An upcoming special issue on Theorising the Educational Use of Technology
31 December 2019
Theorising the Educational Use of Technology
The key purpose of this special issue is to develop our understanding of the role of theory in technology and learning. The choice of topic reflects an awareness of the challenges facing researchers in our field. These challenges include:
- addressing a general concern that the use of technology (and for that matter research into education in general) is under-theorised. How can we best argue for the importance of the theory and make clear its contribution to understanding our field?
- communicating theory to users of research. How does theory become mediated by academics and practitioners? How, if at all, does theoretical insight influence practice?
- identifying theorising as a distinctive step in the research process: What do researchers do when they are theorising? Can approaches really be characterized as inductive or deductive? What kind of knowledge do researcher think they are producing?
- identifying shifts in the use of theoretical frameworks. We know that frameworks such as actor network theory, activity theory, and community of practice come in and out of fashion. Why does one theory evoke enthusiasm at a particular time and when and why does that theory become stale?
- evaluating different kinds of theoretical contribution in the field. For example what are the strengths and limitations of models such as TAM? Are schema such as TPCK more normative than explanatory? What has social theory to offer?
- asking where next for theory and theorising? For example where might interdisciplinary approaches be developed? How can we avoid taking frameworks from other disciplines and using them off-the peg? What would a distinctively homegrown theory of technology and pedagogy look like? Where are related fields moving in their use of theory?
- where next for theory and theorising?

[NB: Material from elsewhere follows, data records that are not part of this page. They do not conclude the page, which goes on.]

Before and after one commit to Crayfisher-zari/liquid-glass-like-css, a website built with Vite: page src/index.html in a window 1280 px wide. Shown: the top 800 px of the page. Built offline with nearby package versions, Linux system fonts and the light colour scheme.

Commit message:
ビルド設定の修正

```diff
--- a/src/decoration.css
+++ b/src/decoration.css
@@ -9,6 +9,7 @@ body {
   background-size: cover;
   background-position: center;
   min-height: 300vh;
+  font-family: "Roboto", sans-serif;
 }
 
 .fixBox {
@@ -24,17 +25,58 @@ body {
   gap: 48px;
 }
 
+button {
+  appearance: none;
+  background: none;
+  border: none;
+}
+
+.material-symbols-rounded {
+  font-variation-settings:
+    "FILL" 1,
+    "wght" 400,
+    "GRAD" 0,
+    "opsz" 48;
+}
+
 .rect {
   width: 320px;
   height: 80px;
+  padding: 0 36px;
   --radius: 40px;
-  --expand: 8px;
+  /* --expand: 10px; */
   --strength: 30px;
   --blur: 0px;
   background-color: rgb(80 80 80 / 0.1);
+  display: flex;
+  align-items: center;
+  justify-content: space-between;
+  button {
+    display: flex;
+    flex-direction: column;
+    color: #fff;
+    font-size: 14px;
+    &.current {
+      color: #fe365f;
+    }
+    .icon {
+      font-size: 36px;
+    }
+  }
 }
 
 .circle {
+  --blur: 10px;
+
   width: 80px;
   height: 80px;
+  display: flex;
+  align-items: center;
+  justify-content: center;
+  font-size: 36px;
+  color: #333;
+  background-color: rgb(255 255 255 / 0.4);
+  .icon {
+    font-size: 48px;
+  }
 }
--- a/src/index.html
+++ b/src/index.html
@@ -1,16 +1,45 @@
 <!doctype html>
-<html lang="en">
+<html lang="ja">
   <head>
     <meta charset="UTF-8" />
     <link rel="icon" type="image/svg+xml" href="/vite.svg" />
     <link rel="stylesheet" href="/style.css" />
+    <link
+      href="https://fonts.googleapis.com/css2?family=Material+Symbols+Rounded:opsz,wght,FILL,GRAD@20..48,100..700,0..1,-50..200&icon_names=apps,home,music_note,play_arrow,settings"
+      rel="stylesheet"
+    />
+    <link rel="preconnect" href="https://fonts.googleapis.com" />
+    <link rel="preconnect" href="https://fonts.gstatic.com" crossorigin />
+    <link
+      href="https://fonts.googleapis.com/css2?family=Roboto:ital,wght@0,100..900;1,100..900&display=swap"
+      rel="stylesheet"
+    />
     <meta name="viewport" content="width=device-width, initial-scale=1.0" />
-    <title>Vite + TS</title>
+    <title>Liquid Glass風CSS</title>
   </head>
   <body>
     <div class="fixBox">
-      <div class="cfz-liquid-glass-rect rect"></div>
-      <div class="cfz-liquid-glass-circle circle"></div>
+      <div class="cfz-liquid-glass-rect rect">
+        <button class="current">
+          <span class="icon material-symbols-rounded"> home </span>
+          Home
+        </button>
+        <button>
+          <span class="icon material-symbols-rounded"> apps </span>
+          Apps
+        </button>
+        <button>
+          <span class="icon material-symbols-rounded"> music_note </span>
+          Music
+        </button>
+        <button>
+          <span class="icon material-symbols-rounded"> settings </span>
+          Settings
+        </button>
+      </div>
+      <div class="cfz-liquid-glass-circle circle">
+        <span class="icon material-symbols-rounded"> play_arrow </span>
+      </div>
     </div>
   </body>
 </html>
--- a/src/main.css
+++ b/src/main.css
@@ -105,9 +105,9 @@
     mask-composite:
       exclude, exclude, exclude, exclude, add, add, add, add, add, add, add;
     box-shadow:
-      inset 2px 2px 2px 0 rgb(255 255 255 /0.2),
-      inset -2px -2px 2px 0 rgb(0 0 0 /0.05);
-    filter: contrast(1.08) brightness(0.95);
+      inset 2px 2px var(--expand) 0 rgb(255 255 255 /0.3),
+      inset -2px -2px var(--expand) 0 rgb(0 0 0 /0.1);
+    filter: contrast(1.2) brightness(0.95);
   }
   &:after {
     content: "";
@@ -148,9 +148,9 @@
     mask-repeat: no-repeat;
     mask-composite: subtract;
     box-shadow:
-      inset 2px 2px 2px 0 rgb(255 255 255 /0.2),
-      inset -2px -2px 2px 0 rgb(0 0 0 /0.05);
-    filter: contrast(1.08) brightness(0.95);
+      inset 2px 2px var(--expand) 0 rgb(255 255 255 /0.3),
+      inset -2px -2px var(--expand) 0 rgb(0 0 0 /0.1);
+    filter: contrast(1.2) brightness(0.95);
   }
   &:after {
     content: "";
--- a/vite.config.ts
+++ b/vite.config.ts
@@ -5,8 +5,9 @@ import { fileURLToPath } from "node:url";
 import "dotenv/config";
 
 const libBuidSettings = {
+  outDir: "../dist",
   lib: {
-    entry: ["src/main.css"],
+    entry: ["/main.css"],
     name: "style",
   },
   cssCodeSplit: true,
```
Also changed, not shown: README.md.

For example where is the role of theory in an age of Big Data and data analytics?
The context for these papers is broad and includes schools, teacher education, higher education and informal settings.
Cristina Costa (University of Strathclyde)
Michael Hammond (University of Warwick)
Sarah Younie (De Montfort University)